• Data items:
- - - - - - -

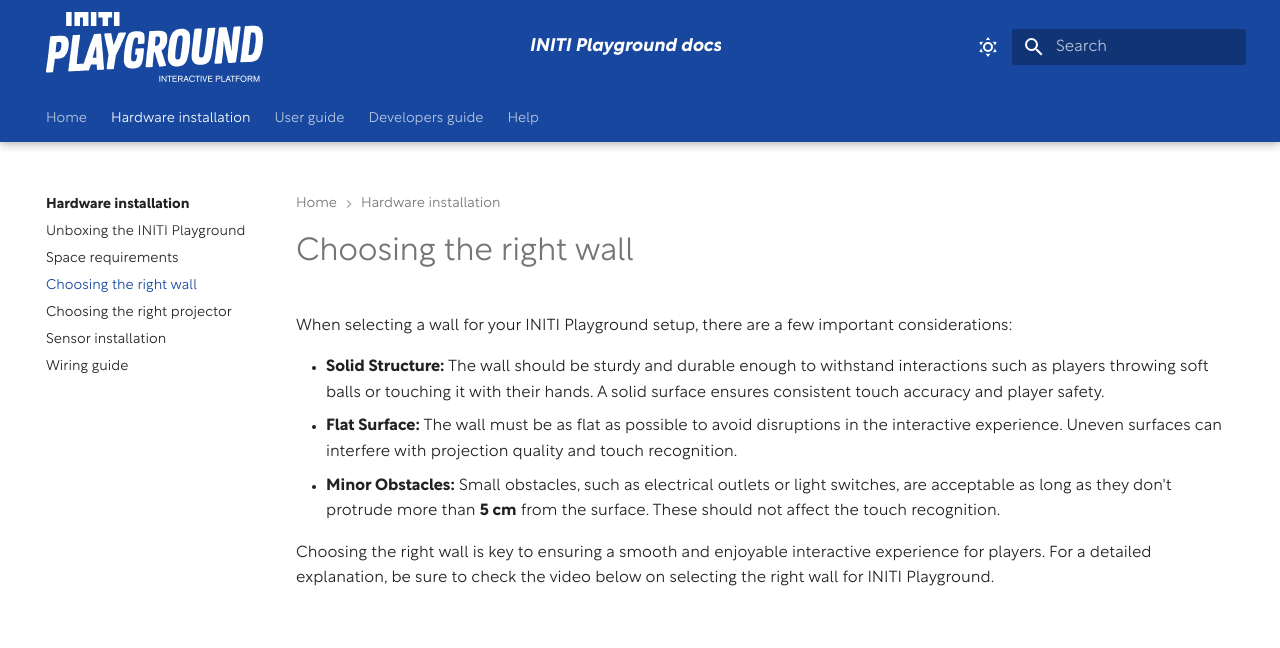
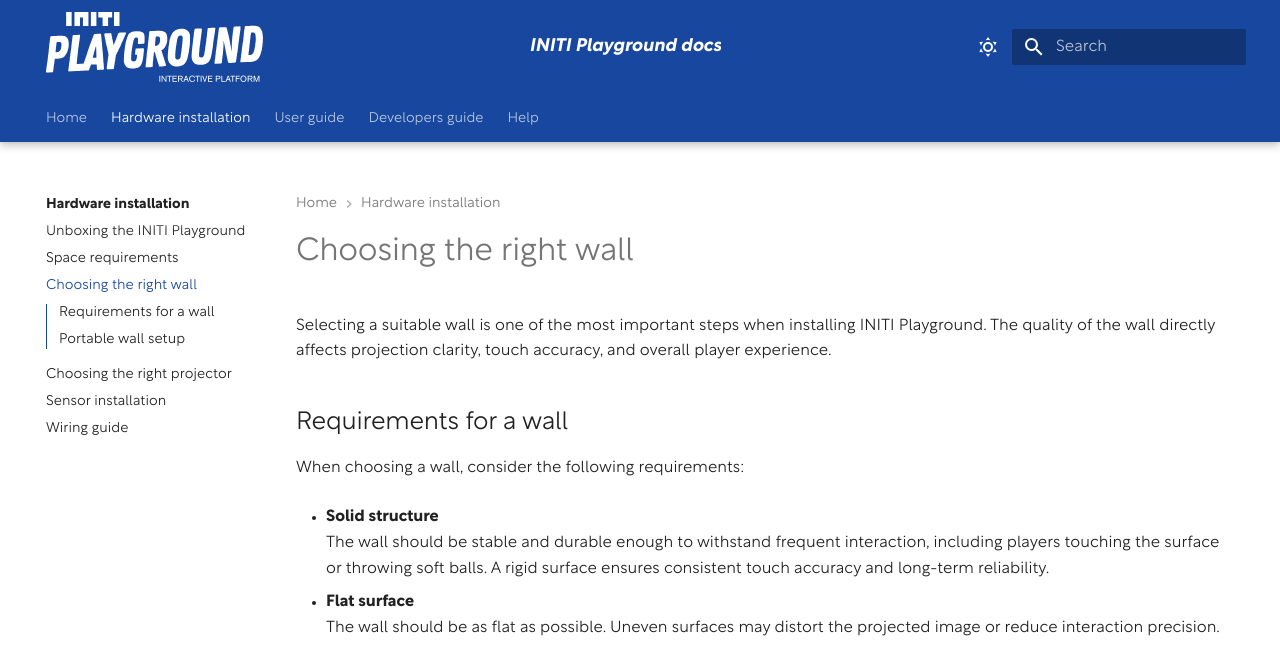
Before and after one commit to INITI-Playground/initi-playground-docs, an MkDocs documentation site: the page built from docs/installation/choosing-wall.md, in a window 1280 px wide and 1400 px high. Shown: the top 648 px of the window. Built offline with MkDocs 1.6.1 and Material for MkDocs 9.7.7, drawn with Linux system fonts in a browser that asks for light colours; some of the changed text lies outside the part shown; grey boxes are pictures that could not be loaded.

```diff
--- a/docs/installation/choosing-wall.md
+++ b/docs/installation/choosing-wall.md
@@ -1,18 +1,30 @@
 Title:   Choosing wall
 Summary: Choosing the best wall for INITI Playground
 Authors: Ondrej Prucha
-Date:    July 25, 2024
+Date:    February 25, 2026
 blank-value:
 
 # Choosing the right wall
 
-When selecting a wall for your INITI Playground setup, there are a few important considerations:
+Selecting a suitable wall is one of the most important steps when installing INITI Playground. The quality of the wall directly affects projection clarity, touch accuracy, and overall player experience.
 
-- **Solid Structure:** The wall should be sturdy and durable enough to withstand interactions such as players throwing soft balls or touching it with their hands. A solid surface ensures consistent touch accuracy and player safety.
-- **Flat Surface:** The wall must be as flat as possible to avoid disruptions in the interactive experience. Uneven surfaces can interfere with projection quality and touch recognition.
-- **Minor Obstacles:** Small obstacles, such as electrical outlets or light switches, are acceptable as long as they don't protrude more than **5 cm** from the surface. These should not affect the touch recognition.
+## Requirements for a wall
 
-Choosing the right wall is key to ensuring a smooth and enjoyable interactive experience for players. For a detailed explanation, be sure to check the video below on selecting the right wall for INITI Playground.
+When choosing a wall, consider the following requirements:
+
+- **Solid structure**
+  The wall should be stable and durable enough to withstand frequent interaction, including players touching the surface or throwing soft balls. A rigid surface ensures consistent touch accuracy and long-term reliability.
+
+- **Flat surface**
+  The wall should be as flat as possible. Uneven surfaces may distort the projected image or reduce interaction precision.
+
+- **Minor obstacles**
+  Small obstacles such as electrical outlets or switches are acceptable, provided they do not protrude more than **5 cm** from the wall surface. Larger protrusions may interfere with projection alignment or touch detection.
+
+- **Surface finish (recommended)**
+  Matte, light-colored walls provide the best visual results. Highly reflective, glossy, textured, or very dark surfaces may reduce projection visibility.
+
+Choosing the right wall ensures reliable performance and a smooth interactive experience for players. For additional guidance and practical examples, watch the video below.
 
 
 <br />
@@ -24,6 +36,30 @@
 
 <br />
 
+
+---
+
+## Portable wall setup
+
+For temporary installations or events, INITI Playground can also be installed using a **portable truss construction**.
+
+This solution is useful when:
+
+- ceiling mounting is not possible,
+- drilling into walls or ceilings is restricted,
+- the installation is temporary,
+- the system is used outdoors (e.g., festivals, exhibitions, or touring events).
+
+A truss structure can be used to build both:
+
+- a projection wall frame, and/or
+- a stable projector mounting tower.
+
+This approach allows flexible deployment even in open spaces or non-permanent venues.
+
+<div class="center imageWidth" markdown>
+![Portable wall](assets/portable_wall.png "Portable wall")
+</div>
 ----
 
 
```
Also changed, not shown: docs/installation/assets/portable_wall.png (added).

- - - - - - -

• DIRECTIONS FOR THIS TASK:
Within the entries above, how many lines hold the string "touch"? State the number with no other words.

• EXERCISE OUTPUT:
6